As the first womenpriests were ordained by Roman Catholic male bishops, the group says that the ordinations are valid. Womenbishops too, have been ordained by valid Roman Catholic bishops. So anyone they ordain continues the line of succession.
2002: Seven women were ordained on the Danube River.
2003: Three womenbishops were ordained.
2008: The Vatican issues an Excommunication Decree, saying women priests and the bishops who ordain them are excommunicated latae sententiae, or sentence already passed or automatically. Womenpriests reject the penalty, because it relies on discrimination against women.
2008: The womenpriest movement comes to the U.S.
2009: Mary Magdalene, First Apostle, is formed.
June 2013: Bernie Sykora is ordained as a womanpriest.
April 10, 2016: Ruth Lindstedt is scheduled to be ordained as a womanpriest.
2017: Rose Henzler hopes to be ordained as a womanpriest.”
Here we present Pope Francis’ “The Joy of Love” which is a mix of something new and something old, of compassion, courage, holding the line and caution and three responses to it. Two are responses of Roman Catholic Women Priests and one is by Francis De Bernardo of New Ways Ministries Bondings 2.0.
VATICAN CITY – Pope Francis said Friday that Catholics should look to their own consciences rather than rely exclusively on church rules to negotiate the complexities of sex, marriage and family life, demanding the church shift emphasis from doctrine to mercy in confronting some of the thorniest issues facing the faithful.
In a major church document entitled “The Joy of Love,” Francis made no explicit change in church doctrine and upheld church teaching on the lifelong bond of marriage between a man and a woman…
While Francis frequently cited John Paul, whose papacy was characterized by a hardline insistence on doctrine and sexual morals, he did so selectively. Francis referenced certain parts of John Paul’s 1981 “Familius Consortio,” the guiding Vatican document on family life until Friday, but he omitted any reference to its most divisive paragraph 84, which explicitly forbids the sacraments for the divorced and civilly remarried.
In fact, Francis went further than mere omission and effectively rejected John Paul’s suggestion in that document for people in civil second marriages to live as brother and sister, abstaining from sex so they can still receive the sacraments. In a footnote, Francis said that many people offered such a solution by the church “point out that if certain expressions of intimacy are lacking it often happens that faithfulness is endangered and the good of children suffer.”
Similarly, in discussing the need for “responsible parenthood” and regulating the number of children, Francis made no mention of the church’s opposition to artificial contraception. He squarely rejected abortion as “horrendous” and he cited the 1968 encyclical “Humanae Vitae,” which deals with the issue.

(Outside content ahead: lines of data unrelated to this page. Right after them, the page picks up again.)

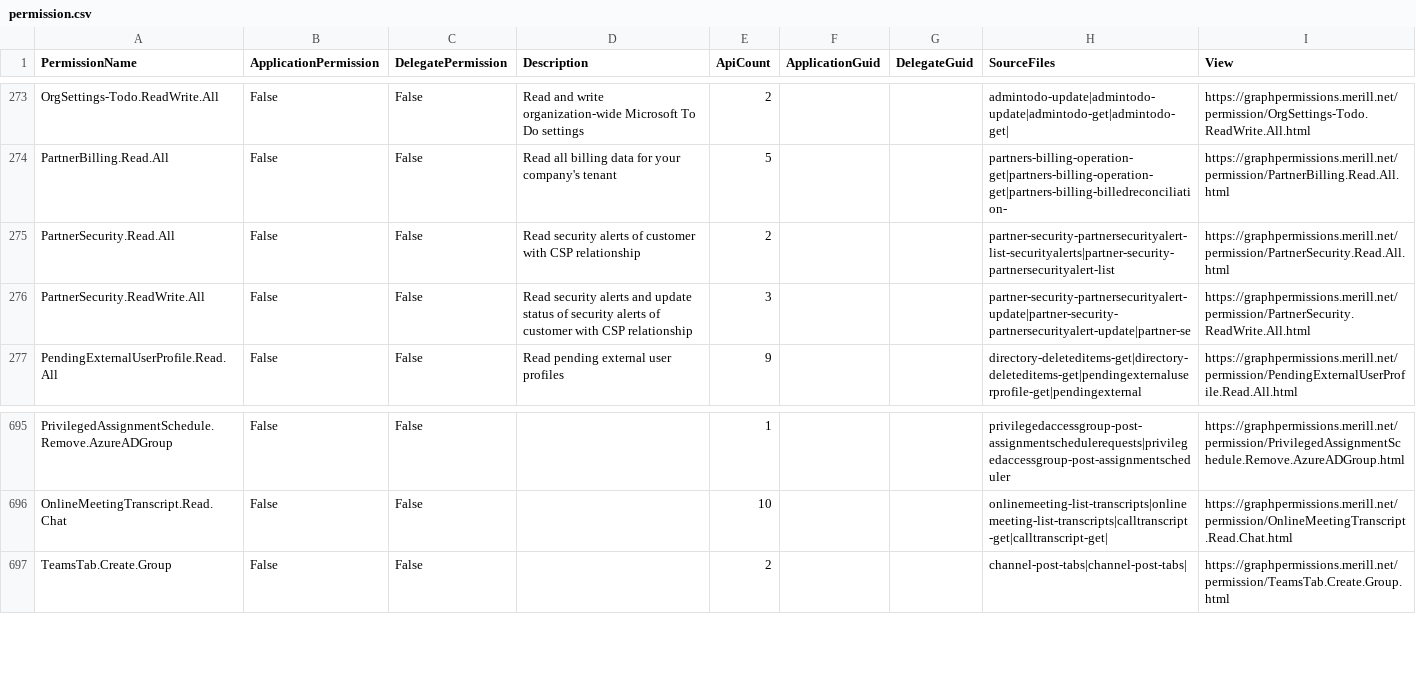
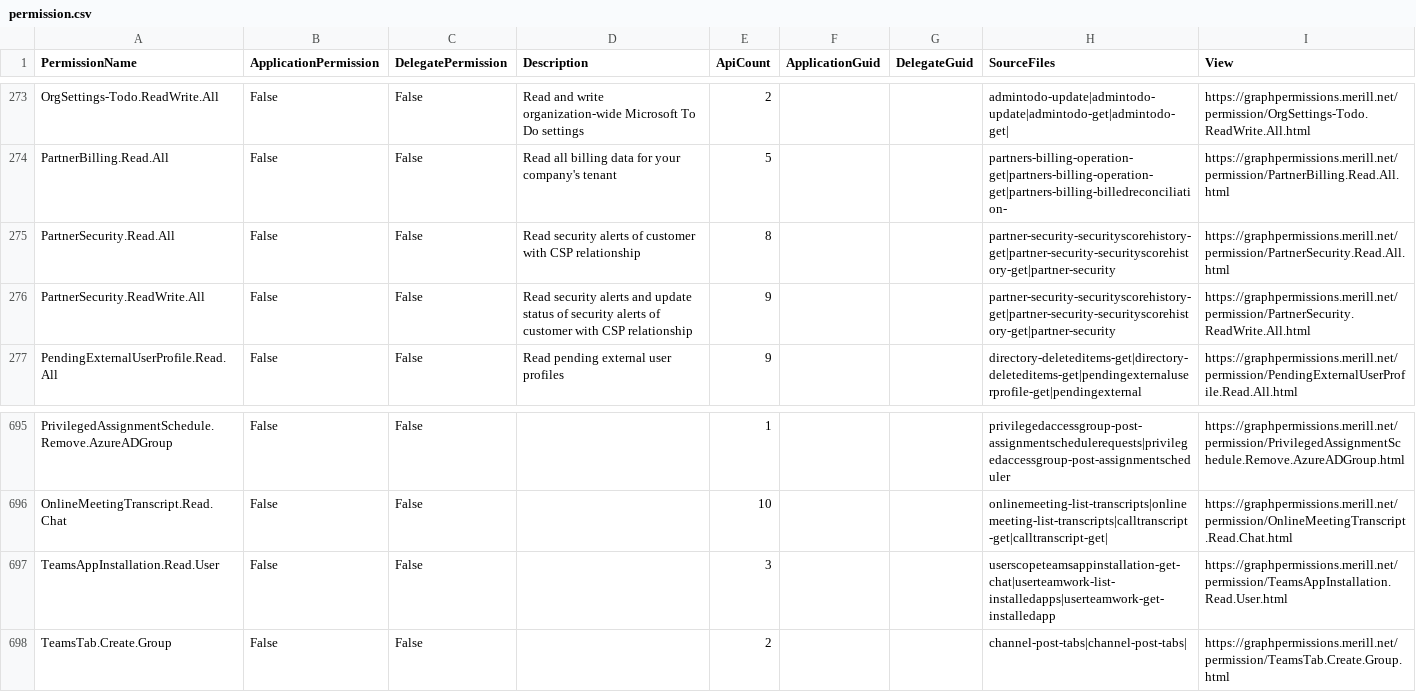
Before and after one commit to merill/graph-permissions-explorer, a CSV file: permission.csv, drawn as a sheet; only a part is shown, gaps mark what is left out.

```diff
--- a/permission.csv
+++ b/permission.csv
@@ -274,4 +274,4 @@ OrgSettings-Todo.ReadWrite.All,False,False,Read and write organization-wide Micr
 PartnerBilling.Read.All,False,False,Read all billing data for your company's tenant,5,,,partners-billing-operation-get|partners-billing-operation-get|partners-billing-billedreconciliation-,https://graphpermissions.merill.net/permission/PartnerBilling.Read.All.html
-PartnerSecurity.Read.All,False,False,Read security alerts of customer with CSP relationship,2,,,partner-security-partnersecurityalert-list-securityalerts|partner-security-partnersecurityalert-list,https://graphpermissions.merill.net/permission/PartnerSecurity.Read.All.html
-PartnerSecurity.ReadWrite.All,False,False,Read security alerts and update status of security alerts of customer with CSP relationship,3,,,partner-security-partnersecurityalert-update|partner-security-partnersecurityalert-update|partner-se,https://graphpermissions.merill.net/permission/PartnerSecurity.ReadWrite.All.html
+PartnerSecurity.Read.All,False,False,Read security alerts of customer with CSP relationship,8,,,partner-security-securityscorehistory-get|partner-security-securityscorehistory-get|partner-security,https://graphpermissions.merill.net/permission/PartnerSecurity.Read.All.html
+PartnerSecurity.ReadWrite.All,False,False,Read security alerts and update status of security alerts of customer with CSP relationship,9,,,partner-security-securityscorehistory-get|partner-security-securityscorehistory-get|partner-security,https://graphpermissions.merill.net/permission/PartnerSecurity.ReadWrite.All.html
 PendingExternalUserProfile.Read.All,False,False,Read pending external user profiles,9,,,directory-deleteditems-get|directory-deleteditems-get|pendingexternaluserprofile-get|pendingexternal,https://graphpermissions.merill.net/permission/PendingExternalUserProfile.Read.All.html
@@ -696,2 +696,3 @@ PrivilegedAssignmentSchedule.Remove.AzureADGroup,False,False,,1,,,privilegedacce
 OnlineMeetingTranscript.Read.Chat,False,False,,10,,,onlinemeeting-list-transcripts|onlinemeeting-list-transcripts|calltranscript-get|calltranscript-get|,https://graphpermissions.merill.net/permission/OnlineMeetingTranscript.Read.Chat.html
+TeamsAppInstallation.Read.User,False,False,,3,,,userscopeteamsappinstallation-get-chat|userteamwork-list-installedapps|userteamwork-get-installedapp,https://graphpermissions.merill.net/permission/TeamsAppInstallation.Read.User.html
 TeamsTab.Create.Group,False,False,,2,,,channel-post-tabs|channel-post-tabs|,https://graphpermissions.merill.net/permission/TeamsTab.Create.Group.html
```
Also changed, not shown: 8 other files.
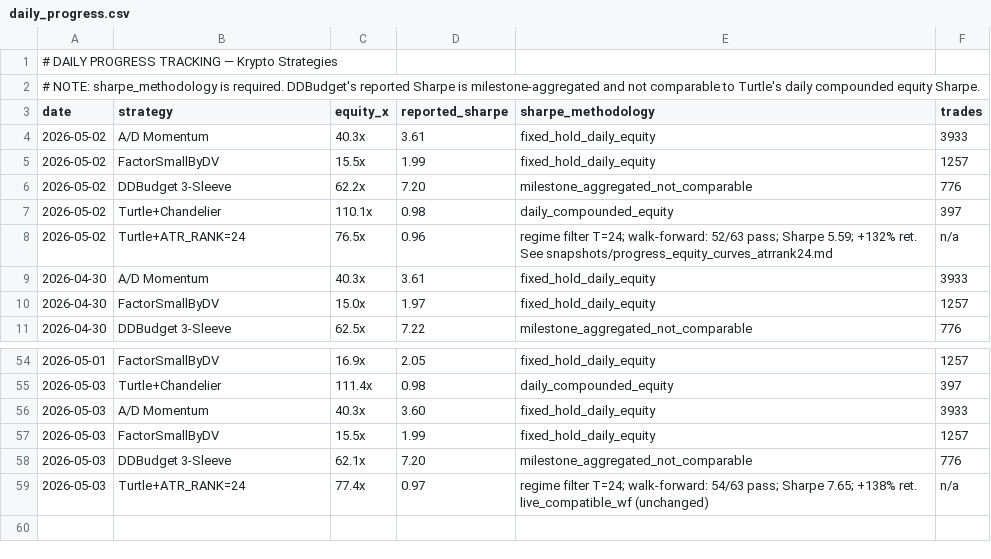
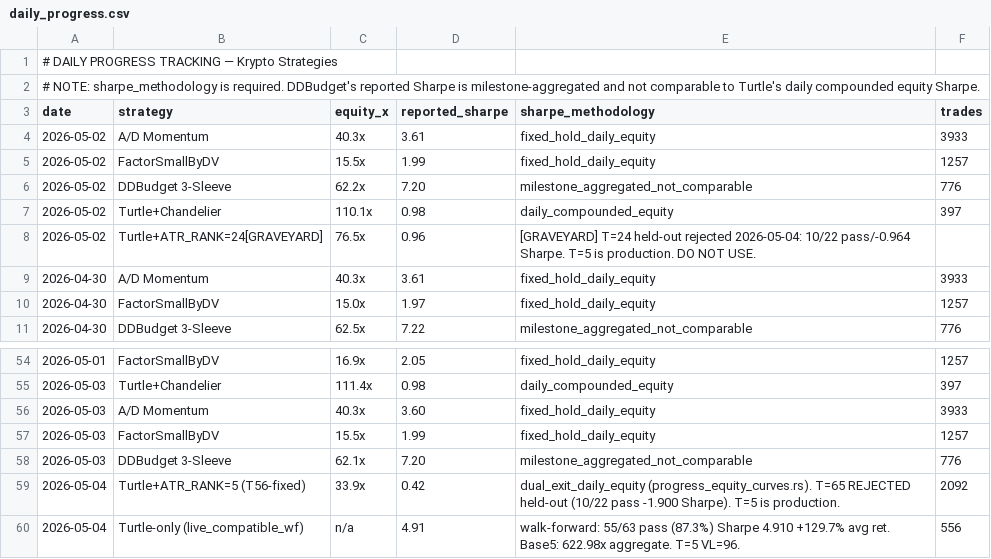
Before and after one commit to noahbclarkson/krypto, a CSV file: reports/daily_progress.csv, drawn as a sheet; only a part is shown, gaps mark what is left out.

Commit message:
T56: fix fee sign error in progress_equity_curves.rs
entry_px * (1.0 - TAKER_FEE) was WRONG for longs — made entry cheaper, inflating all equity figures.

Fixed: entry_px * (1.0 + TAKER_FEE) — pay fee on entry, correct long-side economics.
Confirms live_compatible_wf.rs line 198 already had the correct formula.

Impact (fee-corrected, 2026-05-04):
- Turtle+Chandelier: 113.6x → 86.9x (−23.5%)
- Turtle+ATR_RANK=5:  43.1x → 33.9x (−21.3%)
- Turtle+Chandelier daily Sharpe: 0.99 → 0.43
- Turtle+ATR_RANK=5 daily Sharpe:  0.87 → 0.42

HALL_OF_FAME.md, progress_equity_curves.md, daily_progress.csv all updated with corrected figures.
New chart: charts/t56_fee_fix_comparison.png (log-scale equity + drawdown)

```diff
--- a/reports/daily_progress.csv
+++ b/reports/daily_progress.csv
@@ -7,3 +7,3 @@ date,strategy,equity_x,reported_sharpe,sharpe_methodology,trades
 2026-05-02,Turtle+Chandelier,110.1x,0.98,daily_compounded_equity,397
-2026-05-02,Turtle+ATR_RANK=24,76.5x,0.96,regime filter T=24; walk-forward: 52/63 pass; Sharpe 5.59; +132% ret. See snapshots/progress_equity_curves_atrrank24.md,n/a
+2026-05-02,Turtle+ATR_RANK=24[GRAVEYARD],76.5x,0.96,[GRAVEYARD] T=24 held-out rejected 2026-05-04: 10/22 pass/-0.964 Sharpe. T=5 is production. DO NOT USE.
 2026-04-30,A/D Momentum,40.3x,3.61,fixed_hold_daily_equity,3933
@@ -58,2 +58,3 @@ date,strategy,equity_x,reported_sharpe,sharpe_methodology,trades
 2026-05-03,DDBudget 3-Sleeve,62.1x,7.20,milestone_aggregated_not_comparable,776
-2026-05-03,Turtle+ATR_RANK=24,77.4x,0.97,regime filter T=24; walk-forward: 54/63 pass; Sharpe 7.65; +138% ret. live_compatible_wf (unchanged),n/a
+2026-05-04,Turtle+ATR_RANK=5 (T56-fixed),33.9x,0.42,dual_exit_daily_equity (progress_equity_curves.rs). T=65 REJECTED held-out (10/22 pass -1.900 Sharpe). T=5 is production.,2092
+2026-05-04,Turtle-only (live_compatible_wf),n/a,4.91,walk-forward: 55/63 pass (87.3%) Sharpe 4.910 +129.7% avg ret. Base5: 622.98x aggregate. T=5 VL=96.,556
```
Also changed, not shown: 9 other files.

But Francis made no mention of the “unlawful birth control methods” cited and rejected in “Humanae Vitae.” Instead he focused on the need for couples in their conscience to make responsible decisions about their family size.
Francis made a single reference to church-sanctioned family planning method of abstaining from sex during a woman’s fertile time. He said only that such practices are to be “promoted” — not that other methods are forbidden — and he insisted on the need for children to receive sex education,
Francis condemned at length the “verbal, physical and sexual violence” many women endure in marriages. He rejected their “sexual submission” to men and the “reprehensible” practice of female genital mutilation. And he said the belief that feminism was to blame for the crisis in families today is completely invalid.”
Posted by Bridget Mary Meehan, ARCWP Bishop at 6:38 PM
Bishop Bridget Mary’s Response:
Pope Francis’ Letter, “The Joy of Love” Affirms Primacy of Conscience But Offers No Changes in Church Teaching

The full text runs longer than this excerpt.